    John Fea gives me (and people like me) permission to think hard about history, to be critical and confidently ant-Trump, while remaining committed to the hope and renewal that *smart* evangelicalism can offer our country. This is a thoughtful book, unpacking the themes of fear, power a...

    This is a book that can be read by the vast majority of evangelicals I know--which makes it perfectly suited to ask the question I wish we had been asking all along. What if we replaced fear with hope? The lust for power with the quest for humility? Nostalgia with accurate history? The...

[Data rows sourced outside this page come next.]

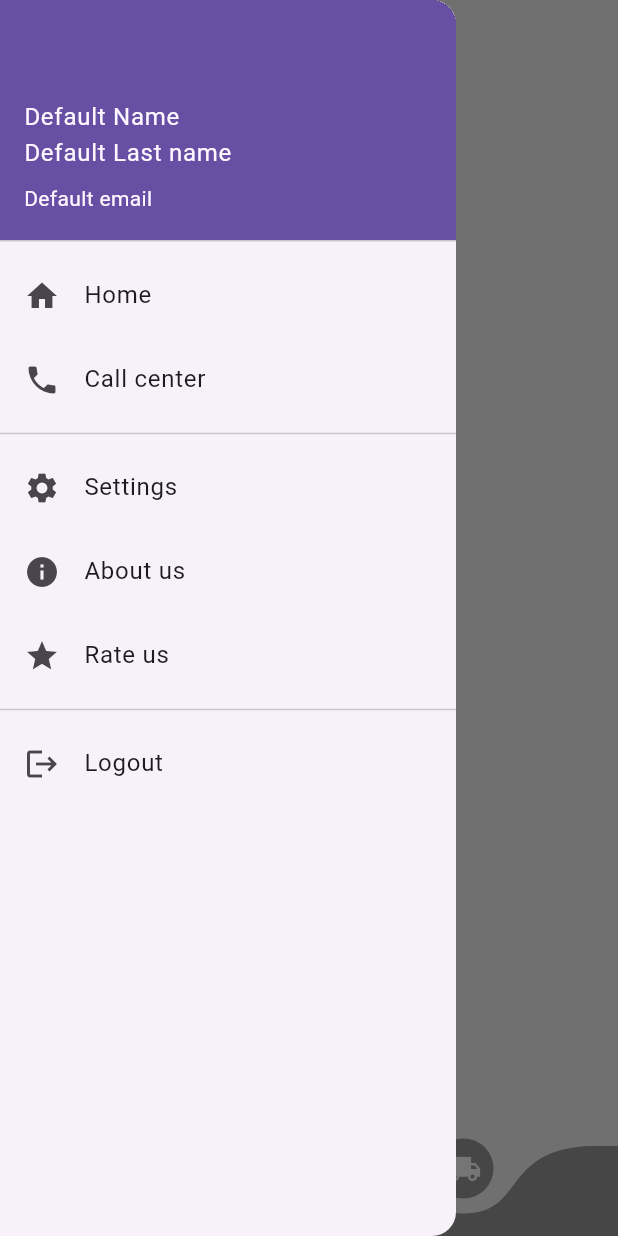
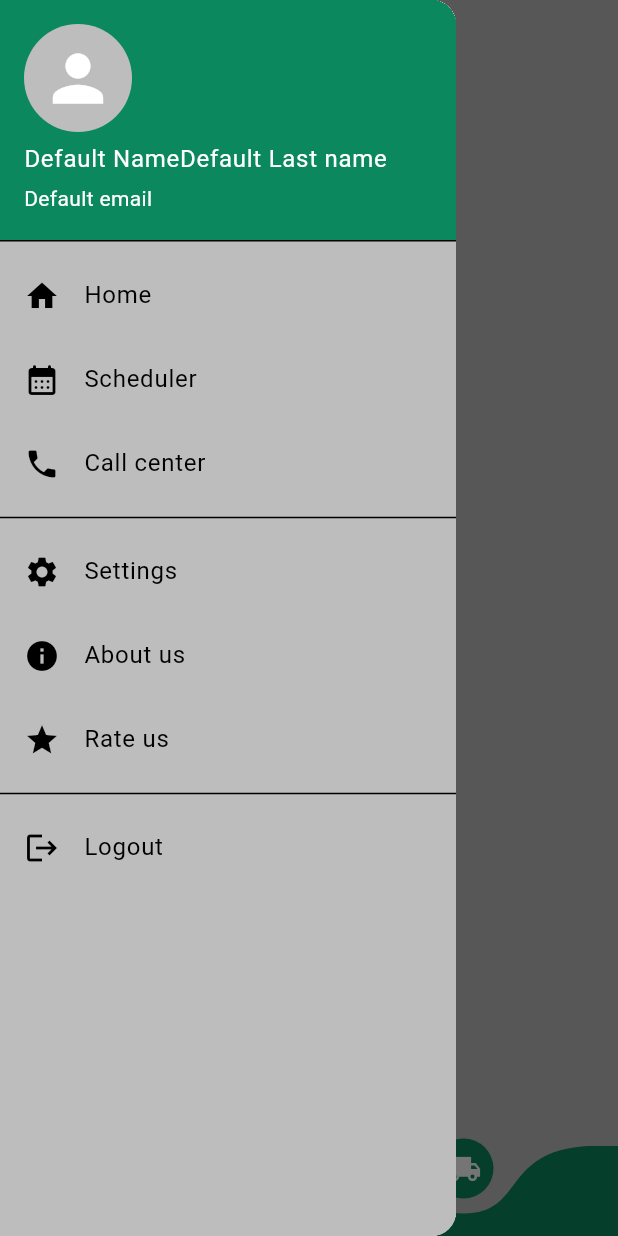
Before and after one commit to Vercixxx/fdfms_app, a Flutter app: the MainPage screen opened directly, item 2 of the bottom bar chosen, with the side drawer open, on a phone screen of 412 x 824 dp. Run offline on Flutter 3.47's test engine with Material 3 defaults, Android fonts, the phone set to English and light mode, and no system bars; drawn by our look-alikes of curved_labeled_navigation_bar; our stand-ins replace flutter_slidable, get_storage, material_design_icons_flutter, slide_to_act, table_calendar; missing offline and left inert: animated_snack_bar; accounts and stored records are empty; generated files the repository leaves out were written again; network calls fail.

Commit message:
Add new dependencies and update theme

```diff
--- a/lib/main.dart
+++ b/lib/main.dart
@@ -5,6 +5,7 @@ import 'package:get_storage/get_storage.dart';
 
 // My pages
 import 'pages/login_page.dart';
+import 'theme/theme.dart';
 
 void main() async {
   await GetStorage.init();
@@ -20,6 +21,8 @@ class MyApp extends StatelessWidget {
       debugShowCheckedModeBanner: false,
       title: 'FDFMS',
       home: LoginPage(),
+      theme: lightMode,
+      darkTheme: darkMode,
     );
   }
 }
--- a/lib/pages/delivery_home.dart
+++ b/lib/pages/delivery_home.dart
@@ -6,7 +6,7 @@ class DeliveryHome extends StatelessWidget {
   @override
   Widget build(BuildContext context) {
     return Scaffold(
-      backgroundColor: Colors.grey.shade100,
+      backgroundColor: Theme.of(context).colorScheme.background,
       body: Center(
         child: Column(
           mainAxisAlignment: MainAxisAlignment.center,
@@ -19,14 +19,13 @@ class DeliveryHome extends StatelessWidget {
                   children: [
                     Icon(
                       Icons.delivery_dining,
-                      color: Colors.blue
-                          .withOpacity(0.2), // make it semi-transparent
-                      size: 100.0, // adjust size as needed
+                      color: Colors.blue.withOpacity(0.2),
+                      size: 200.0,
                     ),
                     const Text(
                       'Your orders will appear here',
                       style: TextStyle(
-                        fontSize: 12,
+                        fontSize: 15,
                         fontWeight: FontWeight.bold,
                       ),
                     ),
--- a/lib/pages/login_page.dart
+++ b/lib/pages/login_page.dart
@@ -53,9 +53,9 @@ class _LoginPageState extends State<LoginPage> {
         begin: Alignment.topLeft,
         end: Alignment.bottomRight,
         colors: [
-          Color.fromARGB(255, 107, 199, 89),
-          Color.fromARGB(223, 87, 71, 143),
-          Color.fromARGB(255, 124, 62, 62),
+          Color.fromARGB(255, 12, 136, 95),
+          Color.fromARGB(113, 255, 255, 255),
+          Color.fromARGB(144, 250, 0, 217),
         ],
       )),
       child: Scaffold(
--- a/lib/pages/main_page.dart
+++ b/lib/pages/main_page.dart
@@ -33,8 +33,8 @@ class _MainPageState extends State<MainPage> {
 
       // Bottom menu
       bottomNavigationBar: CurvedNavigationBar(
-          backgroundColor: Colors.grey.shade100,
-          color: Color.fromARGB(97, 3, 0, 7),
+          backgroundColor: Theme.of(context).colorScheme.background,
+          color: Color.fromARGB(255, 12, 136, 95),
           animationDuration: const Duration(milliseconds: 200),
           height: 60,
           items: const [
@@ -60,25 +60,23 @@ class _MainPageState extends State<MainPage> {
 
       appBar: AppBar(
         centerTitle: true,
-        backgroundColor: Colors.grey.shade100,
+        backgroundColor: Theme.of(context).colorScheme.background,
         title: Text(
           _page == 0 ? 'Home' : 'Delivery',
-          style: TextStyle(
+          style: const TextStyle(
             fontSize: 20,
-            color: Color.fromARGB(255, 0, 0, 0),
             fontWeight: FontWeight.bold,
           ),
         ),
       ),
 
       body: Container(
-        color: Colors.deepPurple,
         child: Center(
           child: (_page == 0)
               ? FdfmsHome()
               : (_page == 1)
                   ? DeliveryHome()
-                  : Container(), // default case if _page is not 0 or 1
+                  : Container(),
         ),
       ),
     );
--- a/lib/pages/menu.dart
+++ b/lib/pages/menu.dart
@@ -1,36 +1,27 @@
 import 'package:flutter/material.dart';
 import 'package:get_storage/get_storage.dart';
+import 'package:flutter_slidable/flutter_slidable.dart';
 
-// Alert
-import '../components/alert.dart';
+// LogoutDialog
+import '../components/logout_dialog.dart';
 
 // My pages
 import '../pages/login_page.dart';
+import '../pages/settings.dart';
+import '../pages/scheduler.dart';
 
 class NavBar extends StatelessWidget {
   NavBar({Key? key}) : super(key: key);
 
   final storage = GetStorage();
 
-  void showMyDialog(
+  void invokeLogoutDialog(
     BuildContext context,
-      String title,
-      String dialogContext,
-      String leftButton,
-      String rightButton,
-      VoidCallback? leftButtonFunction,
-      VoidCallback? rightButtonFunction) {
+  ) {
     showDialog(
       context: context,
       builder: (BuildContext context) {
-        return MyDialog(
-          title: title,
-          context: dialogContext,
-          leftButton: leftButton,
-          rightButton: rightButton,
-          leftButtonFunction: leftButtonFunction!,
-          rightButtonFunction: rightButtonFunction!,
-        );
+        return LogoutDialog();
       },
     );
   }
@@ -38,31 +29,36 @@ class NavBar extends StatelessWidget {
   @override
   Widget build(BuildContext context) {
     Map<String, dynamic>? userData = storage.read('user_data');
-    String first_name =
+    String firstName =
         userData != null ? userData['first_name'] : 'Default Name';
-    String last_name =
+    String lastName =
         userData != null ? userData['last_name'] : 'Default Last name';
     String email = userData != null ? userData['email'] : 'Default email';
 
     return Drawer(
+      child: Container(
+        color: Theme.of(context).colorScheme.background,
         child: ListView(
           children: [
             UserAccountsDrawerHeader(
-            accountName: Column(
+              decoration: const BoxDecoration(
+                color: Color.fromARGB(255, 12, 136, 95),
+              ),
+              accountName: Row(
                 crossAxisAlignment: CrossAxisAlignment.start,
                 children: [
-                Text(first_name),
-                Text(last_name),
+                  Text(firstName),
+                  Text(lastName),
                 ],
               ),
               accountEmail: Text(email),
-            // currentAccountPicture: const CircleAvatar(
-            //   backgroundColor: Colors.white,
-            //   child: Icon(
-            //     Icons.person,
-            //     size: 50,
-            //   ),
-            // ),
+              currentAccountPicture: CircleAvatar(
+                backgroundColor: Theme.of(context).colorScheme.background,
+                child: Icon(
+                  Icons.person,
+                  size: 50,
+                ),
+              ),
             ),
 
             // Home
@@ -73,6 +69,19 @@ class NavBar extends StatelessWidget {
             ),
             // Home
 
+            // Scheduler
+            ListTile(
+              title: const Text('Scheduler'),
+              leading: const Icon(Icons.calendar_month_rounded),
+              onTap: () {
+                Navigator.push(
+                  context,
+                  MaterialPageRoute(builder: (context) => Scheduler()),
+                );
+              },
+            ),
+            // Scheduler
+
             // Phone center
             ListTile(
               title: const Text('Call center'),
@@ -81,13 +90,18 @@ class NavBar extends StatelessWidget {
             ),
             // Phone center
 
-          Divider(),
+            const Divider(),
 
             // Settings
             ListTile(
               title: const Text('Settings'),
               leading: const Icon(Icons.settings),
-            onTap: () => print('Settings'),
+              onTap: () {
+                Navigator.push(
+                  context,
+                  MaterialPageRoute(builder: (context) => SettingsPage()),
+                );
+              },
             ),
             // Settings
 
@@ -107,35 +121,19 @@ class NavBar extends StatelessWidget {
             ),
             // Rate
 
-          Divider(),
+            const Divider(),
 
             // Logout
             ListTile(
                 title: const Text('Logout'),
                 leading: const Icon(Icons.logout),
                 onTap: () {
-                showMyDialog(
-                  context,
-                  'Logout',
-                  'Are you sure?',
-                  'No',
-                  'Yes',
-                  () {
-                    Navigator.pop(context);
-                    Navigator.pop(context);
-                  },
-                  () {
-                    Navigator.pushReplacement(
-                      context,
-                      MaterialPageRoute(builder: (context) => LoginPage()),
-                    );
-                  },
-                  // Navigator.pop(context);
-                );
+                  invokeLogoutDialog(context);
                 }),
             // Logout
           ],
         ),
+      ),
     );
   }
 }
--- /dev/null
+++ b/lib/theme/theme.dart
@@ -0,0 +1,19 @@
+import 'package:flutter/material.dart';
+
+ThemeData lightMode = ThemeData(
+  brightness: Brightness.light,
+  colorScheme: ColorScheme.light(
+    background: Colors.grey.shade400,
+    primary: Color.fromARGB(255, 12, 136, 95),
+    secondary: Color.fromARGB(255, 255, 229, 180),
+  ),
+);
+
+ThemeData darkMode = ThemeData(
+  brightness: Brightness.dark,
+  colorScheme: ColorScheme.dark(
+    background: Colors.grey.shade900,
+    primary: Color.fromARGB(255, 12, 136, 95),
+    secondary: Color.fromARGB(255, 255, 229, 180),
+  ),
+);
--- a/pubspec.yaml
+++ b/pubspec.yaml
@@ -16,10 +16,14 @@ dependencies:
   get: ^4.6.5
   get_storage: ^2.1.1
   curved_labeled_navigation_bar: ^2.0.2
+  settings_ui: 2.0.2
+  flutter_slidable: ^3.1.0
   material_design_icons_flutter: 7.0.7296
   flutter_localizations:
     sdk: flutter
   animated_snack_bar: ^0.4.0
+  slide_to_act: ^2.0.2
+  table_calendar: ^3.0.9
 
 dev_dependencies:
   flutter_test:
```
Also changed, not shown: lib/components/alert.dart (deleted, +0 -92 lines), lib/components/logout_dialog.dart (added, +52 -0 lines), lib/components/switch.dart (added, +57 -0 lines), lib/pages/fdfms_home.dart (+3 -4 lines), lib/pages/scheduler.dart (added, +66 -0 lines), lib/pages/settings.dart (added, +98 -0 lines), pubspec.lock, 1 other file. Lines whose indentation alone changed are shown as unchanged.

    If you are interested in how so many followers of Jesus could possibly vote for a man who is the antithesis of every one of Jesus' teachings, the explanations and long histories of the answers to that are here. The author, an evangelical himself and in fact a professor at a conservativ...

    The book is a evangelical historian's opinion (well-thought out & documented) about how evangelicals (well, white evangelicals) ended up voting for Donald Trump in overwhelming numbers. The author (John Fea) raises some important issues, specifically dealing with fear-mongering ...

    John Fea uses a thought provoking blend of history, theology and political science to try to make sense of why 81% of his fellow white evangelicals voted for Donald Trump, ?a crude-talking, thrice-married, self-proclaimed philanderer and ultra-materialistic businessman?.? The ans...

    I read this book in my continuing quest to understand the 2016 US presidential election. Fea is an evangelical Christian historian. His book helped me understand how Trump convinced evangelicals he was a Christian, despite his many blunders and reports of sexual assault. Trump's immora...

    In John Fea?s new book Believe Me, he argues that the issues of fear, power, and nostalgia have been present throughout the history of white evangelicals in America and thus have contributed to the rise of Donald Trump as president. I first became acquainted with Dr. Fea?s work whi...